The beginning of automated driving is upon us. We are slowly implementing adaptive cruise control (ACC) vehicles, however cooperative automated vehicles (CAVs) are not yet operating on the motorways. The communication between the CAVs should help to improve throughput on the motorways by creating platoons. These “platoons” are two or more vehicles driving with small inter-vehicle gaps, which is enabled by vehicle-to-vehicle (V2V) communication between the CAVs.
The implementation of the CAVs on the motorways still awaits. Which is normal since it takes a while before the carpark of any given country is refreshed. However that does mean that high penetration levels of CAVs are not expected straight away. This low penetration level means that the (mixed) traffic predominantly exist of human driven vehicles (>94%).
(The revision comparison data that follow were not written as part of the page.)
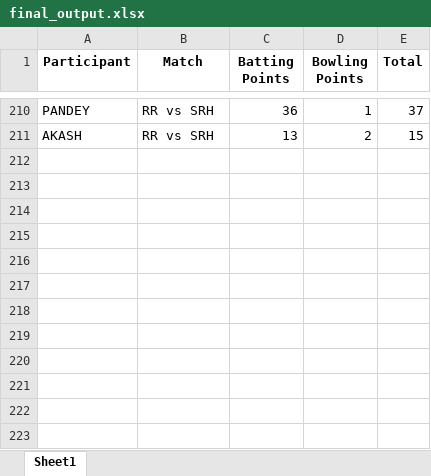
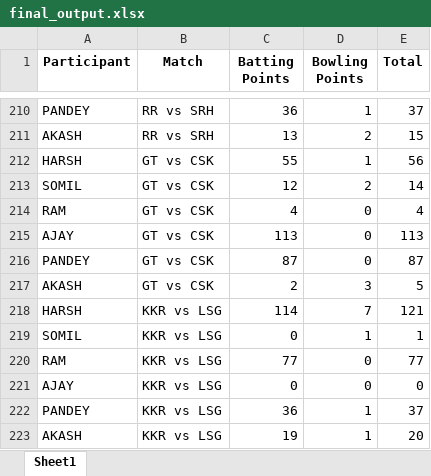
Before and after one commit to Kothariakash/ipl-party-dashboard, an Excel workbook: final_output.xlsx, sheet Sheet1, drawn as a sheet; only a part is shown, gaps mark what is left out; values as stored, in another font and other column widths than the file's, no borders; the diff names each change by its address in the sheet, - before the commit and + after, or states it on an @@ line.

```diff
--- a/final_output.xlsx (sheet Sheet1)
+++ b/final_output.xlsx (sheet Sheet1)
+row 212: HARSH | GT vs CSK | 55 | 1 | 56
+row 213: SOMIL | GT vs CSK | 12 | 2 | 14
+row 214: RAM | GT vs CSK | 4 | 0 | 4
+row 215: AJAY | GT vs CSK | 113 | 0 | 113
+row 216: PANDEY | GT vs CSK | 87 | 0 | 87
+row 217: AKASH | GT vs CSK | 2 | 3 | 5
+row 218: HARSH | KKR vs LSG | 114 | 7 | 121
+row 219: SOMIL | KKR vs LSG | 0 | 1 | 1
+row 220: RAM | KKR vs LSG | 77 | 0 | 77
+row 221: AJAY | KKR vs LSG | 0 | 0 | 0
+row 222: PANDEY | KKR vs LSG | 36 | 1 | 37
+row 223: AKASH | KKR vs LSG | 19 | 1 | 20
```
Also changed, not shown: detailed_output.xlsx, 1 other file.
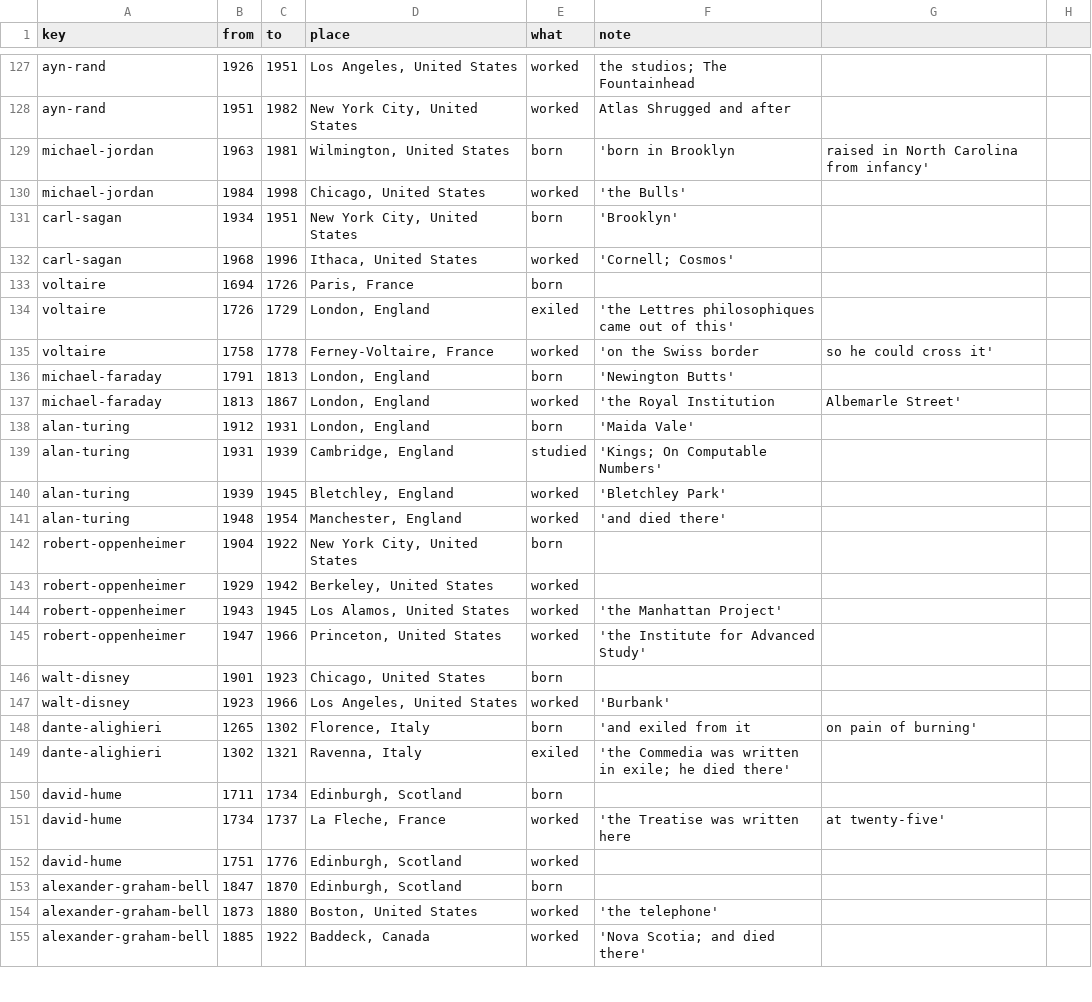
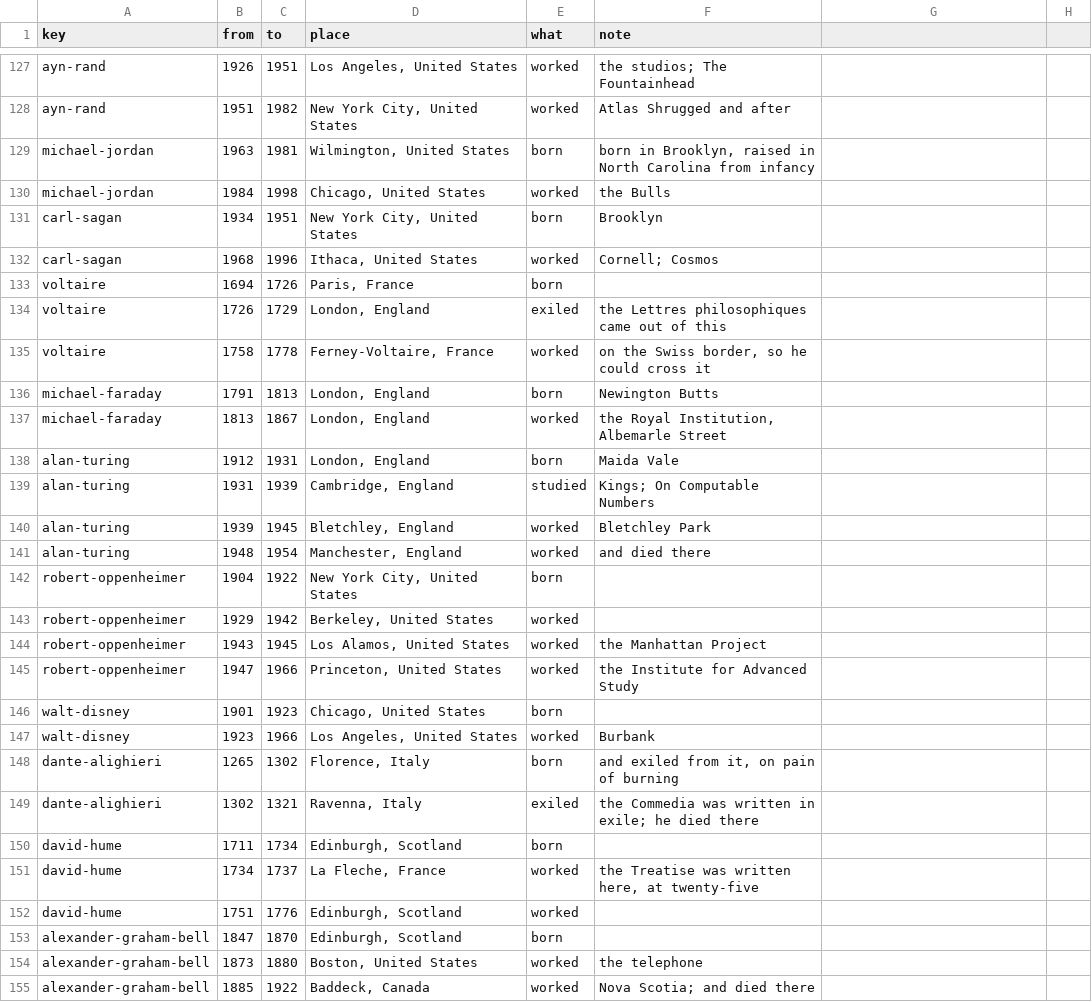
Before and after one commit to ianingram/Amenti.live, a CSV file: SEATS.csv, drawn as a sheet; only a part is shown, gaps mark what is left out; the diff covers the shown part only.

Commit message:
Add files via upload

```diff
--- a/SEATS.csv
+++ b/SEATS.csv
@@ -128,28 +128,28 @@ ayn-rand,1926,1951,"Los Angeles, United States",worked,"the studios; The Fountai
 ayn-rand,1951,1982,"New York City, United States",worked,"Atlas Shrugged and after"
-michael-jordan,1963,1981,"Wilmington, United States",born,'born in Brooklyn, raised in North Carolina from infancy'
-michael-jordan,1984,1998,"Chicago, United States",worked,'the Bulls'
-carl-sagan,1934,1951,"New York City, United States",born,'Brooklyn'
-carl-sagan,1968,1996,"Ithaca, United States",worked,'Cornell; Cosmos'
+michael-jordan,1963,1981,"Wilmington, United States",born,"born in Brooklyn, raised in North Carolina from infancy"
+michael-jordan,1984,1998,"Chicago, United States",worked,"the Bulls"
+carl-sagan,1934,1951,"New York City, United States",born,"Brooklyn"
+carl-sagan,1968,1996,"Ithaca, United States",worked,"Cornell; Cosmos"
 voltaire,1694,1726,"Paris, France",born,
-voltaire,1726,1729,"London, England",exiled,'the Lettres philosophiques came out of this'
-voltaire,1758,1778,"Ferney-Voltaire, France",worked,'on the Swiss border, so he could cross it'
-michael-faraday,1791,1813,"London, England",born,'Newington Butts'
-michael-faraday,1813,1867,"London, England",worked,'the Royal Institution, Albemarle Street'
-alan-turing,1912,1931,"London, England",born,'Maida Vale'
-alan-turing,1931,1939,"Cambridge, England",studied,'Kings; On Computable Numbers'
-alan-turing,1939,1945,"Bletchley, England",worked,'Bletchley Park'
-alan-turing,1948,1954,"Manchester, England",worked,'and died there'
+voltaire,1726,1729,"London, England",exiled,"the Lettres philosophiques came out of this"
+voltaire,1758,1778,"Ferney-Voltaire, France",worked,"on the Swiss border, so he could cross it"
+michael-faraday,1791,1813,"London, England",born,"Newington Butts"
+michael-faraday,1813,1867,"London, England",worked,"the Royal Institution, Albemarle Street"
+alan-turing,1912,1931,"London, England",born,"Maida Vale"
+alan-turing,1931,1939,"Cambridge, England",studied,"Kings; On Computable Numbers"
+alan-turing,1939,1945,"Bletchley, England",worked,"Bletchley Park"
+alan-turing,1948,1954,"Manchester, England",worked,"and died there"
 robert-oppenheimer,1904,1922,"New York City, United States",born,
 robert-oppenheimer,1929,1942,"Berkeley, United States",worked,
-robert-oppenheimer,1943,1945,"Los Alamos, United States",worked,'the Manhattan Project'
-robert-oppenheimer,1947,1966,"Princeton, United States",worked,'the Institute for Advanced Study'
+robert-oppenheimer,1943,1945,"Los Alamos, United States",worked,"the Manhattan Project"
+robert-oppenheimer,1947,1966,"Princeton, United States",worked,"the Institute for Advanced Study"
 walt-disney,1901,1923,"Chicago, United States",born,
-walt-disney,1923,1966,"Los Angeles, United States",worked,'Burbank'
-dante-alighieri,1265,1302,"Florence, Italy",born,'and exiled from it, on pain of burning'
-dante-alighieri,1302,1321,"Ravenna, Italy",exiled,'the Commedia was written in exile; he died there'
+walt-disney,1923,1966,"Los Angeles, United States",worked,"Burbank"
+dante-alighieri,1265,1302,"Florence, Italy",born,"and exiled from it, on pain of burning"
+dante-alighieri,1302,1321,"Ravenna, Italy",exiled,"the Commedia was written in exile; he died there"
 david-hume,1711,1734,"Edinburgh, Scotland",born,
-david-hume,1734,1737,"La Fleche, France",worked,'the Treatise was written here, at twenty-five'
+david-hume,1734,1737,"La Fleche, France",worked,"the Treatise was written here, at twenty-five"
 david-hume,1751,1776,"Edinburgh, Scotland",worked,
 alexander-graham-bell,1847,1870,"Edinburgh, Scotland",born,
-alexander-graham-bell,1873,1880,"Boston, United States",worked,'the telephone'
-alexander-graham-bell,1885,1922,"Baddeck, Canada",worked,'Nova Scotia; and died there'
+alexander-graham-bell,1873,1880,"Boston, United States",worked,"the telephone"
+alexander-graham-bell,1885,1922,"Baddeck, Canada",worked,"Nova Scotia; and died there"
```
Also changed, not shown: 97 edited cells elsewhere in this file.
Improving throughput using the method of platooning during the starting days of the CAVs is the challenging objective of this research. This goal is obtained by developing different platooning strategies for the CAVs in low penetration levels and testing these strategies in a model called MOTUS (microscopic open traffic simulation). The strategies will describe the formation and splitting of the platoons. These platooning strategies can be spontaneous or organized by design. Respectively this means that platoons can form more naturally (with a CAV attraction coefficient) or the platoon is systematically crafted (by a set predetermined rules per CAV in the system). How the platoons form and split and which strategy works best is the subject of this research.